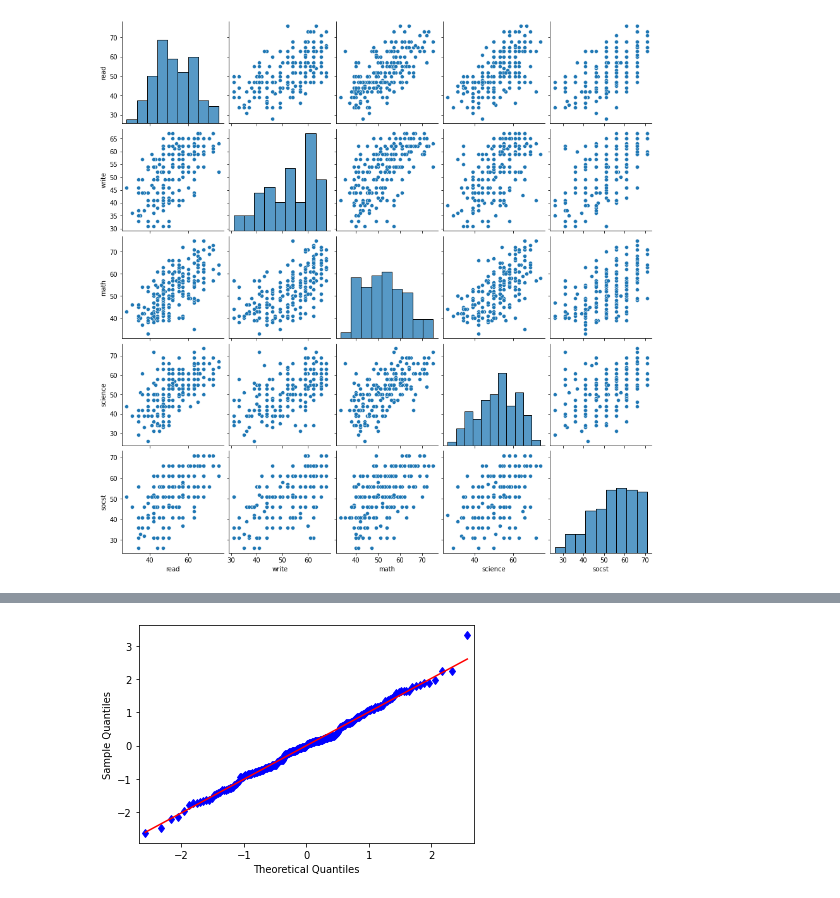
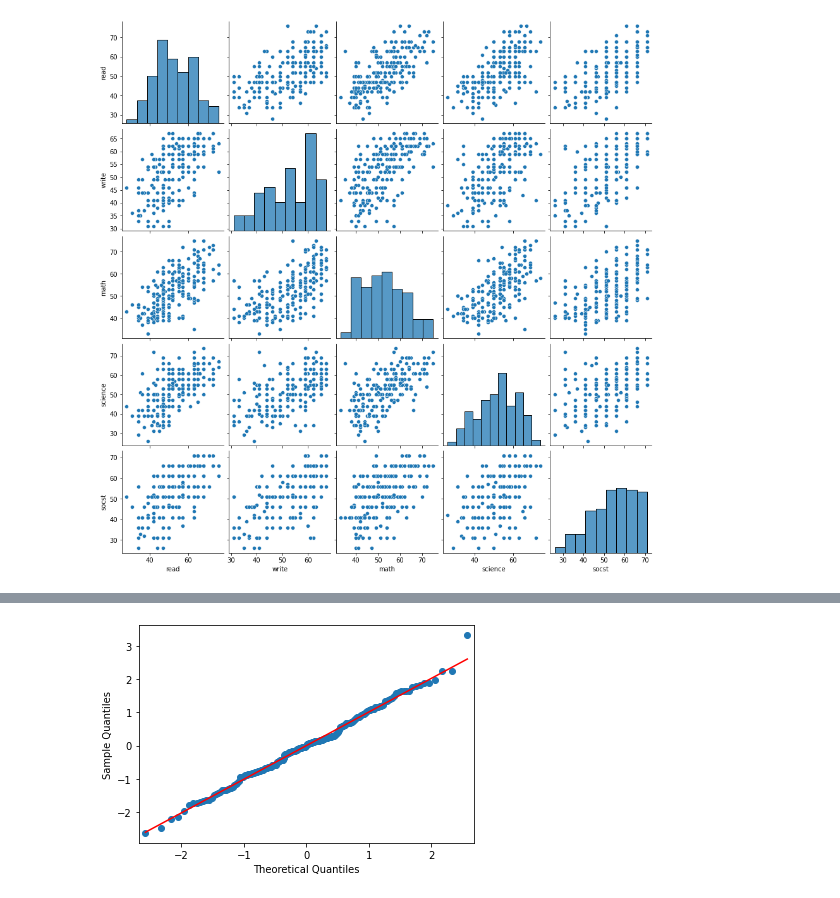
Before and after one commit to data-june-yoon/book, a Jupyter notebook: Python/ch15_Python_regression.ipynb, the cells around one changed output, grey strips where cells are left out. Drawn from its saved outputs; the diff is of its cells as text; code cells hidden in the pictures.

```diff
--- a/Python/ch15_Python_regression.ipynb
+++ b/Python/ch15_Python_regression.ipynb
@@ -257,5 +241,5 @@ array([-0.86786824,  0.90681291,  1.58934015, -0.05743064, -0.23487122,
 # %%
-sm.qqplot(standardized_residuals, line='q', marker='d')
+sm.qqplot(standardized_residuals, line='q')
 plt.show()
 # %% [output]
-[figure, old version]
+[figure, new version]
```
Also changed, not shown: parts of 7 cells of this notebook.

### Task instructions
All lines in the records with the string "notebook" should be copied out.

### Your solution
Before and after one commit to data-june-yoon/book, a Jupyter notebook: Python/ch15_Python_regression.ipynb, the cells around one changed output, grey strips where cells are left out. Drawn from its saved outputs; the diff is of its cells as text; code cells hidden in the pictures.
Also changed, not shown: parts of 7 cells of this notebook.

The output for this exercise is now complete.